[Data records]
-------

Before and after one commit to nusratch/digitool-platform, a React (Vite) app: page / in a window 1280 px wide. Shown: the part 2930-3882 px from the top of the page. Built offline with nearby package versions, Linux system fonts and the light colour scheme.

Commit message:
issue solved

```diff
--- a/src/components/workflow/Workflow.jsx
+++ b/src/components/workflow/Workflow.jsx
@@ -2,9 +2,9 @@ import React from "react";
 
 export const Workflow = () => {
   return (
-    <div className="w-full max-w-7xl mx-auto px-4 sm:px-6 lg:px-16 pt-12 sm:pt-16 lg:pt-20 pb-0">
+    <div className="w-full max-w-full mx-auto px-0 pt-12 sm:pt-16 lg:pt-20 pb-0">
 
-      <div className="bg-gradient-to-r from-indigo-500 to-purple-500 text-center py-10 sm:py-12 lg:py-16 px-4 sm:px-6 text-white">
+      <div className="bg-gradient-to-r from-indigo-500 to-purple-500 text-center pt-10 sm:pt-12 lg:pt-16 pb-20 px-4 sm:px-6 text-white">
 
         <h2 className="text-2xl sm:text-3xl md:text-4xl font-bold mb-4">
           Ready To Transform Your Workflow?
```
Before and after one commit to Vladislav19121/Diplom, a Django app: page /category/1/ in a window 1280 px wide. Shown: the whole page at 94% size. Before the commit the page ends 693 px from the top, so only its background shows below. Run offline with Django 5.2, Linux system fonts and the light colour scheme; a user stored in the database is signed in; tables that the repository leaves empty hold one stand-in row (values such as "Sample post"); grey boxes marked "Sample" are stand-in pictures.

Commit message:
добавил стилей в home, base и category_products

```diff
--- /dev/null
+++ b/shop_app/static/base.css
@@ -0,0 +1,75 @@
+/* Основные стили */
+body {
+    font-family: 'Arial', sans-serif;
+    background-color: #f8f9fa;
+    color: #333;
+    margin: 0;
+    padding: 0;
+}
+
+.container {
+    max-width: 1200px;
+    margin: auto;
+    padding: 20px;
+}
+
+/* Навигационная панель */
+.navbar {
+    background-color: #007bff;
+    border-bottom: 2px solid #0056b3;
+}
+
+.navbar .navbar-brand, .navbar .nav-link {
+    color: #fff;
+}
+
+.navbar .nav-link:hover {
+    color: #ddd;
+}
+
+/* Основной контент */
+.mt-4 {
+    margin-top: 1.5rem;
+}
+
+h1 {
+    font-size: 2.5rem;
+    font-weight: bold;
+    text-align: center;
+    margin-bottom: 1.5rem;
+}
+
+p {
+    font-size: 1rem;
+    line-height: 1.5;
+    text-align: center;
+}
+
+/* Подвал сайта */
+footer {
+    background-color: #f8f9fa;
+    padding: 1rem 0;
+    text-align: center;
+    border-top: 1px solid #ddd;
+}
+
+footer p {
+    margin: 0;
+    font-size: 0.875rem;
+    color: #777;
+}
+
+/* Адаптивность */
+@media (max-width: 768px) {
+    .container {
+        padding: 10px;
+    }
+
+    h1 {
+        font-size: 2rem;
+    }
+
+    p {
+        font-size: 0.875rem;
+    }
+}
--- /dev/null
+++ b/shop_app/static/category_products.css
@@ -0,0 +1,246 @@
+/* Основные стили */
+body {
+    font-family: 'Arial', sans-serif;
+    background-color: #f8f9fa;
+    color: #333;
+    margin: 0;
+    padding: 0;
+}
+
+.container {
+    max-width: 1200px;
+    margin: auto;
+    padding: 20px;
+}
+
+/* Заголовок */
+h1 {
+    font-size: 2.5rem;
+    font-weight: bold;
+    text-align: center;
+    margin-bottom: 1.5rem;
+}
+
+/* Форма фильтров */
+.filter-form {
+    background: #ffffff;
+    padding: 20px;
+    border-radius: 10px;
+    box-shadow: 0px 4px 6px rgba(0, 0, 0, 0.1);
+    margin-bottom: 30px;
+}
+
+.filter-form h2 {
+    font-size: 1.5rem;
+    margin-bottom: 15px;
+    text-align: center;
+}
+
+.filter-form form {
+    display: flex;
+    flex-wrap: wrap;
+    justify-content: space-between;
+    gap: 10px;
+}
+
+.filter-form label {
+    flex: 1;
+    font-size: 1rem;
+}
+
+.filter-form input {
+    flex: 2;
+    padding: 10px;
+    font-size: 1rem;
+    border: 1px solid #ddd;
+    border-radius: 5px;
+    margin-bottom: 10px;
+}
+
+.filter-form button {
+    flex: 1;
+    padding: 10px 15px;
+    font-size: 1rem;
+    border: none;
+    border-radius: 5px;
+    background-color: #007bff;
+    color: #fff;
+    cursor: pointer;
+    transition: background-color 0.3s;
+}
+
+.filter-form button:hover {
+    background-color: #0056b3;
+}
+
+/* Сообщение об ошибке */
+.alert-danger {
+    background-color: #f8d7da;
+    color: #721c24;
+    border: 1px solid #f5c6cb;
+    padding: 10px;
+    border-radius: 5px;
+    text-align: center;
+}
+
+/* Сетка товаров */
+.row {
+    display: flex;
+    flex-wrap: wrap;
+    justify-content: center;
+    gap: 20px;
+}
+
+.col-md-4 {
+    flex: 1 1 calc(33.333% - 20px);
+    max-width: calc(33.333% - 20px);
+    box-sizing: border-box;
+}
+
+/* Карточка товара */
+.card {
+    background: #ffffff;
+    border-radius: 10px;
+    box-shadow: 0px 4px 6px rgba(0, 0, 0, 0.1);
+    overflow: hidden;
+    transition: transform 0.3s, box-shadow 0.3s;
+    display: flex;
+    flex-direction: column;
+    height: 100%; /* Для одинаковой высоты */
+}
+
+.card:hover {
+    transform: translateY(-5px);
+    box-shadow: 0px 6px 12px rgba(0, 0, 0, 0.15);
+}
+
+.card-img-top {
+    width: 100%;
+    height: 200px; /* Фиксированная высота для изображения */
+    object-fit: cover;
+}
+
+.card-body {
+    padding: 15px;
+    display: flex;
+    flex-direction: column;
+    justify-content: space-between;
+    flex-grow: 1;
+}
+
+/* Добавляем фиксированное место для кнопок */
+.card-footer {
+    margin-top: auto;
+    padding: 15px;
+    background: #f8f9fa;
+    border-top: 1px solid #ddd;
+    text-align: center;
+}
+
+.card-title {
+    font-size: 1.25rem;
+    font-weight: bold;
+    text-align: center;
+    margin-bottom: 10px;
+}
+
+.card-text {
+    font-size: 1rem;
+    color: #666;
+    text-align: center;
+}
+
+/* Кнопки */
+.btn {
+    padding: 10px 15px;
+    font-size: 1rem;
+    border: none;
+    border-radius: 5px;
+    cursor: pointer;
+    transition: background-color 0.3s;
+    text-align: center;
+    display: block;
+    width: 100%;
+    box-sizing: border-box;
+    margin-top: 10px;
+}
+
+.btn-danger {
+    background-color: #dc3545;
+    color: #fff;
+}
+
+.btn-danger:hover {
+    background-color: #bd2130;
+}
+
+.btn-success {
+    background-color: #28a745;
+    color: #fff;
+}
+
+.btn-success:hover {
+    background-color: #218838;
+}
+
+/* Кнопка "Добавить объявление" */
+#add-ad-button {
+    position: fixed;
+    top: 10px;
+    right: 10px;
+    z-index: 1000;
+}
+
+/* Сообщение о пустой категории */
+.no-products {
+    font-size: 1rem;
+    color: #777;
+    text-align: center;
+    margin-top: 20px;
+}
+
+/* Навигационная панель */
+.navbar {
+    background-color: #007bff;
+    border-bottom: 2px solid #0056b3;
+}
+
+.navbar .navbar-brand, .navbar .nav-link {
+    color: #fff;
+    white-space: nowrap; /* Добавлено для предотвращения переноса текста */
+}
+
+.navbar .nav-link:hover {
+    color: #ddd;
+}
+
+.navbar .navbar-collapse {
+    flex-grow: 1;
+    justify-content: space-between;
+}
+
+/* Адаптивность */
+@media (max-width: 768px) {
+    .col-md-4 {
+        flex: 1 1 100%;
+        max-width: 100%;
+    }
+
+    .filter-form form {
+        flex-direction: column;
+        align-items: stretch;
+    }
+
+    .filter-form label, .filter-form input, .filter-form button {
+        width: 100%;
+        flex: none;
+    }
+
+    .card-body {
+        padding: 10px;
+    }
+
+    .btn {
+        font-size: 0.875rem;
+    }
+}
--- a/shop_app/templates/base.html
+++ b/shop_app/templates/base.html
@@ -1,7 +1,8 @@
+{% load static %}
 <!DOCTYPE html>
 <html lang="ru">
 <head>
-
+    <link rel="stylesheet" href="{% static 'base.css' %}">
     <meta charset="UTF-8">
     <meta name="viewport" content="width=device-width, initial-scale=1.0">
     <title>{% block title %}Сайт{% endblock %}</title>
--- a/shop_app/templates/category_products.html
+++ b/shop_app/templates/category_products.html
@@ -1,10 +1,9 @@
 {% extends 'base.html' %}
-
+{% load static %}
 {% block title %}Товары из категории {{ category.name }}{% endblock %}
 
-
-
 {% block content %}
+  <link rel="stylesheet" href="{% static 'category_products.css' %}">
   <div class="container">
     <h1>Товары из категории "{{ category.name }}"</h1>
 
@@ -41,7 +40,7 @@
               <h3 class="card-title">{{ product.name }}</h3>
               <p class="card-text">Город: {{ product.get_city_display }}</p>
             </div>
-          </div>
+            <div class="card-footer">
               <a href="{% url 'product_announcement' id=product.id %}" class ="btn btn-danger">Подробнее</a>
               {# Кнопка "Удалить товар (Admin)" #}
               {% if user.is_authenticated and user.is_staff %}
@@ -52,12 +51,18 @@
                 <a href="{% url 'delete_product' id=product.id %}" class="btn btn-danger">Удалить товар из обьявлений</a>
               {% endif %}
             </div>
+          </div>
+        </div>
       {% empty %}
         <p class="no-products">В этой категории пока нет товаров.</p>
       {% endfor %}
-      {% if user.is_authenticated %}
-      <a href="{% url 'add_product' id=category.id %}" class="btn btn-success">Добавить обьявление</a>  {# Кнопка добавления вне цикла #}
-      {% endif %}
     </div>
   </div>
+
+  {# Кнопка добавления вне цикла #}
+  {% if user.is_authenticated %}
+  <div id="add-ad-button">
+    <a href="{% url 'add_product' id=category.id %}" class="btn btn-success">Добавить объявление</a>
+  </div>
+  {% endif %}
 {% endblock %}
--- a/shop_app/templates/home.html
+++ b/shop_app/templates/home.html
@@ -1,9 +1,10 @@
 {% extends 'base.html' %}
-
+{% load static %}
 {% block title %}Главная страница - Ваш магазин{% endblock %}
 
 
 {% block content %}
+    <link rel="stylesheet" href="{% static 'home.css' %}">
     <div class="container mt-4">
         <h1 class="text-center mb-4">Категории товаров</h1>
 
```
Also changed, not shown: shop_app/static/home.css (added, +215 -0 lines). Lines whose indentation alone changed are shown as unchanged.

-------

Task prompt -> Answer with the number alone after tallying the lines of the entries above that contain the word "endblock".

Result of the exercise -> 4